And man, were they good! And treating myself – that little “nummy” girl – in that way, giving in to that desire, felt great. I didn’t eat them all at once, though I considered it (LOL!). I had one per day for the next 6 days. I relished every bite, every day. It was the exact thing I needed to right the world, to soothe my soul, give me something to look forward to, and remind myself of all the beautiful and fun things in this lovely world. Yes, there are bad things, sometimes lots of them and it seems overwhelming, but those bad things are NOT the whole story.

There are cookies, and sunshine, and trees and flowers blooming, and friends, books, music, art and so many, many other wonderful things.

Life is rich, but it’s short. Eat the cookies, enjoy the music, spend time with people who matter. Buy the thing you want if you can afford it. Do the things that make your soul sing, whatever they are. Not all the time, maybe, if it’s something that’s not exactly the best thing for your health. I am back to my normal minimal sugar intake, but the memory of those cookies sustains me. I benefitted from the enjoyment of the cookies themselves, the pure physical joy of the taste, and also from “feeding” my soul in that way. Saying yes to soothing my bruised body and soul with something I love.

Say YES to your soul, to your beautiful challenging life. Do the thing! Be here for all of it, the bad and the good.

Eat the cookies, and don’t look back! Just enjoy every sweet minute. You deserve it.

Start at the beginning

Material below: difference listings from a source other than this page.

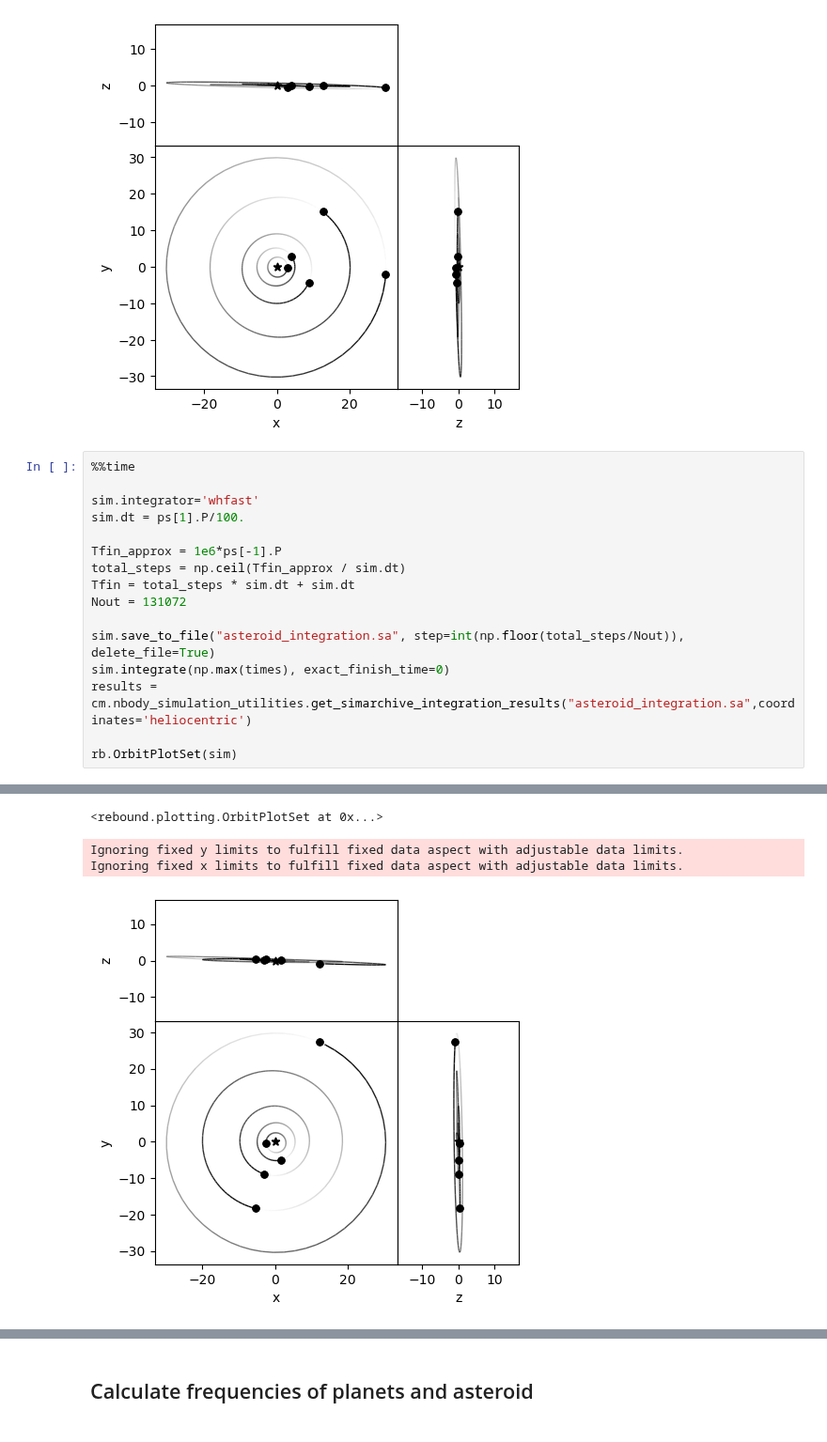
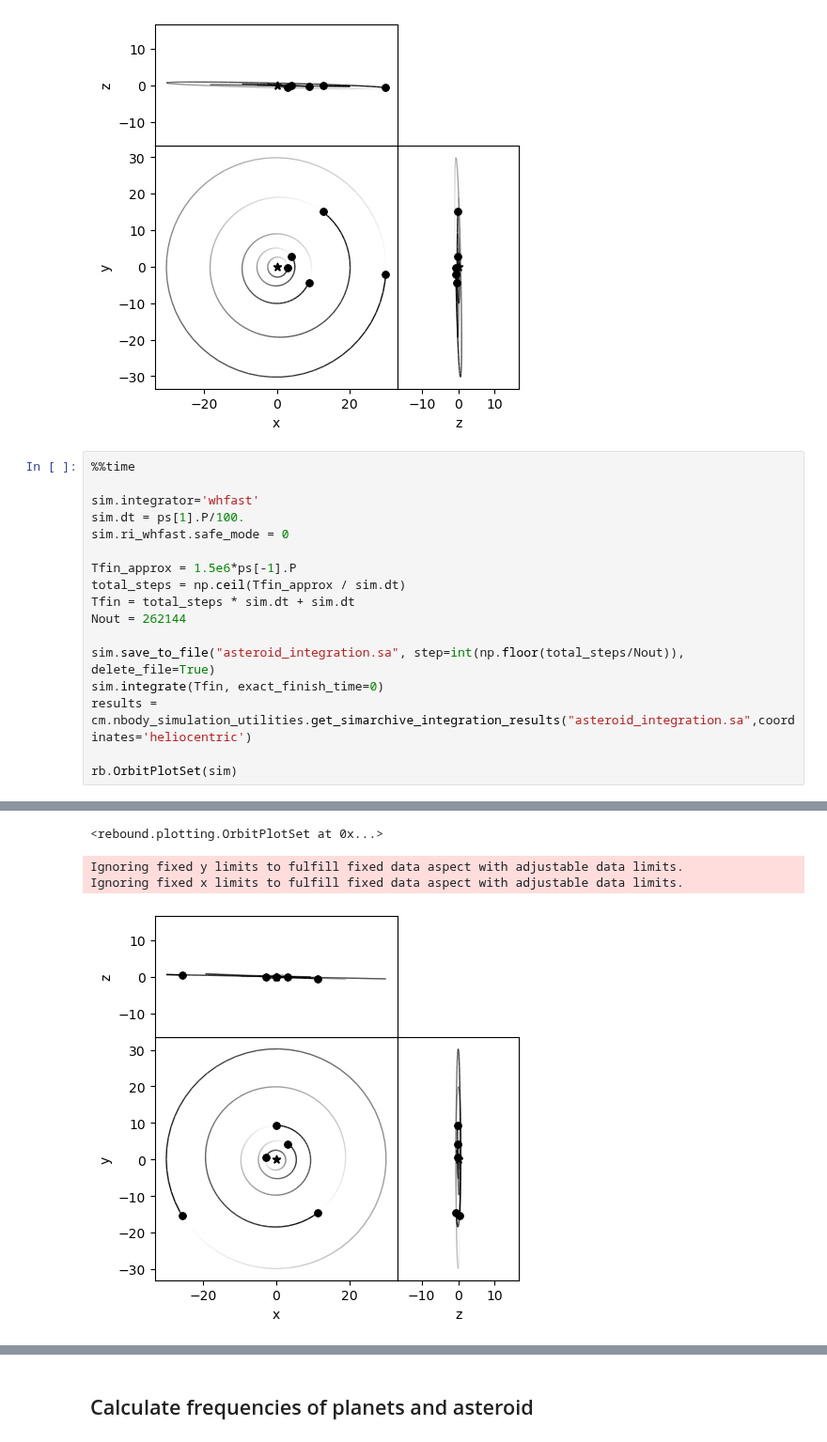
Before and after one commit to kavidey/action-angle-discovery, a Jupyter notebook: Integrations.ipynb, the cells around one changed output, grey strips where cells are left out. Shown at 94% size. Drawn from its saved outputs; the diff is of its cells as text.

```diff
--- a/Integrations.ipynb
+++ b/Integrations.ipynb
@@ -131,14 +131,15 @@ Ignoring fixed x limits to fulfill fixed data aspect with adjustable data limits
 
 sim.integrator='whfast'
 sim.dt = ps[1].P/100.
+sim.ri_whfast.safe_mode = 0
 
-Tfin_approx = 1e6*ps[-1].P
+Tfin_approx = 1.5e6*ps[-1].P
 total_steps = np.ceil(Tfin_approx / sim.dt)
 Tfin = total_steps * sim.dt + sim.dt
-Nout = 131072
+Nout = 262144
 
 sim.save_to_file("asteroid_integration.sa", step=int(np.floor(total_steps/Nout)), delete_file=True)
-sim.integrate(np.max(times), exact_finish_time=0)
+sim.integrate(Tfin, exact_finish_time=0)
 results = cm.nbody_simulation_utilities.get_simarchive_integration_results("asteroid_integration.sa",coordinates='heliocentric')
 
 rb.OrbitPlotSet(sim)
@@ -148,4 +149,4 @@ Wall time: 33.8 s
 <rebound.plotting.OrbitPlotSet at 0x...>
 Ignoring fixed y limits to fulfill fixed data aspect with adjustable data limits.
 Ignoring fixed x limits to fulfill fixed data aspect with adjustable data limits.
-[figure, old version]
+[figure, new version]
```
Also changed, not shown: parts of 11 cells of this notebook.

I like to play video/computer games. They became popular when I was a teenager, and I liked them from the start because I could play them alone. Like a lot of people, the first one I ever played was Space Invaders. I worked in a restaurant bussing tables in the summer, after school and on weekends, and I spent a portion of my tips after work in the bar playing everyday. When I was 16 or 17 I got the Atari 2600 for Christmas. I was addicted to that thing! I loved Asteroids, and Frogger and so many others.

One thing all those games, and their newer cousins on computers and phones, have in common is that it gets harder to win as you pass each level. The problems are harder to solve, the best strategy is harder to figure out, the tools you have at your disposal are in shorter supply, though you usually get better tools as you level up. Typically, though, you get 2 or more “lives” to play with, so that you’re not defeated immediately. This was especially important when you were paying for the privilege of playing. Still true with most of them now, though, probably so we’ll keep playing longer and see more of the ads.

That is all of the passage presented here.